I will certainly be reading this article when it comes out. Let’s hope it’s contents are better than it’s cover. Unfortunately my hopes are not high: National Geographic, once a paragon publication, has really gone downhill, and the sad thing is, it’s nothing new.
This is exactly the type of hate I was talking about that I wouldn’t hesitate to shut down. Except, this time, it’s not directed towards Spinosaurus, but Tyrannosaurus and the like.
How dare you discriminate against a dinosaur for being different? How dare you discriminate a ‘normal’ dinosaur? How dare you label a dinosaur as normal, bad, or awesome? You don’t. This is pure JFC-headery.
I don’t want to see any more of labelling dinosaurs as this and that based on their appearance or way of life, Tyrannosaurus is every bit as f*cking awesome as Spinosaurus. Spinosaurus and Tyrannosaurus are completely different things, you can’t just go throwing them around and making arsehat comparisons, this is just fueling the public perception of ‘some dinosaurs are better than others’.
No, no dinosaur is better than any other, no dinosaur is worse than any other*, every dinosaur is worthy of appreciation in our society because each and every find contributes to palaeontology. The stuff inside is more or less about Ottersaur, which contradicts the cover, but my point is that science magazines like Nat Geo are moving towards sensationalizing dinosaurs like nothing else - this dinosaur is bigger, better, badder, all it comes down to JFC. So yes, I am very disappointed.
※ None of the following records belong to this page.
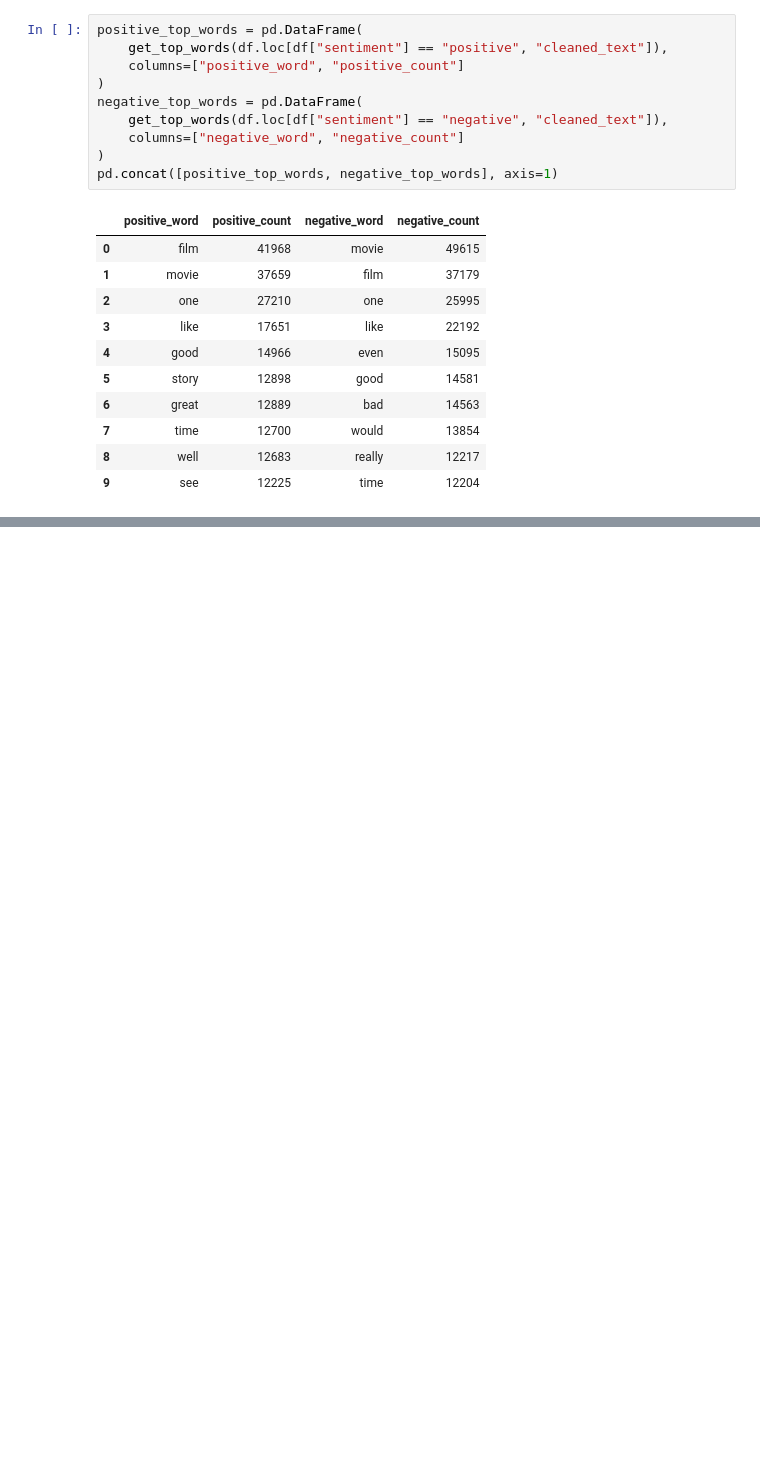
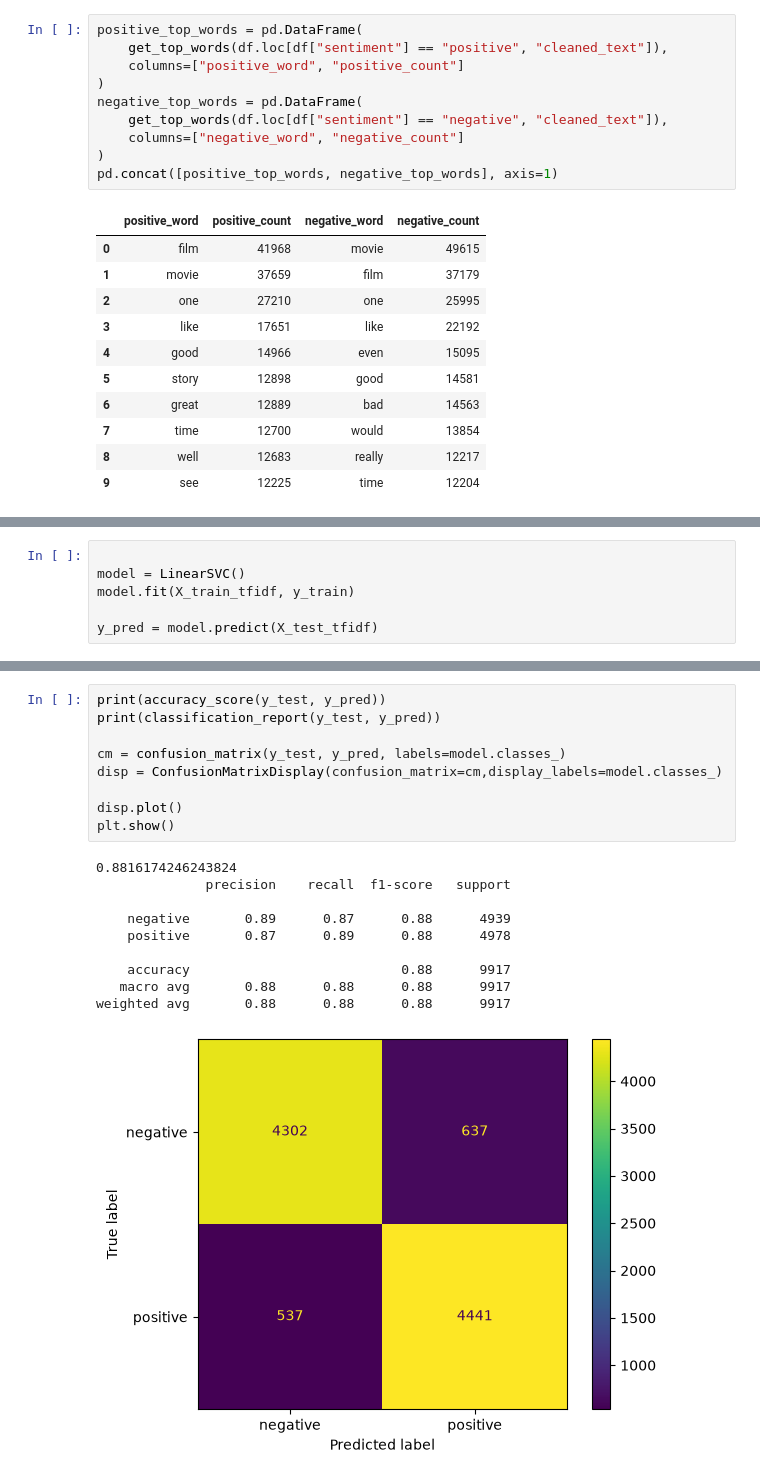
Before and after one commit to marwan602/bd-a1, a Jupyter notebook: notebook/analysis.ipynb, the cells around one changed output, grey strips where cells are left out. Saved outputs shown, nothing was run; the diff lists cells and outputs as text; blank space fills up the shorter version.

```diff
--- a/notebook/analysis.ipynb
+++ b/notebook/analysis.ipynb
@@ -308,0 +373,6 @@ pd.concat([positive_top_words, negative_top_words], axis=1)
+# %%
+
+model = LinearSVC()
+model.fit(X_train_tfidf, y_train)
+
+y_pred = model.predict(X_test_tfidf)
@@ -308,0 +384,20 @@ pd.concat([positive_top_words, negative_top_words], axis=1)
+# %%
+print(accuracy_score(y_test, y_pred))
+print(classification_report(y_test, y_pred))
+
+cm = confusion_matrix(y_test, y_pred, labels=model.classes_)
+disp = ConfusionMatrixDisplay(confusion_matrix=cm,display_labels=model.classes_)
+
+disp.plot()
+plt.show()
+# %% [output]
+0.8816174246243824
+              precision    recall  f1-score   support
+
+    negative       0.89      0.87      0.88      4939
+    positive       0.87      0.89      0.88      4978
+
+    accuracy                           0.88      9917
+   macro avg       0.88      0.88      0.88      9917
+weighted avg       0.88      0.88      0.88      9917
+[figure, added]
```
Also changed, not shown: parts of 23 cells of this notebook.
Oh yeah, if you want, I can give you a rundown of the paper, sciencetoastudent.
*Except when it comes to bad science.
CAN I JUST ASK WHY MAJOR PUBLICATIONS ARE REFERRING TO SPINOSAURUS AS “NEW?” AS IF WE DIDN’T ALREADY KNOW ABOUT SPINOSAURUS?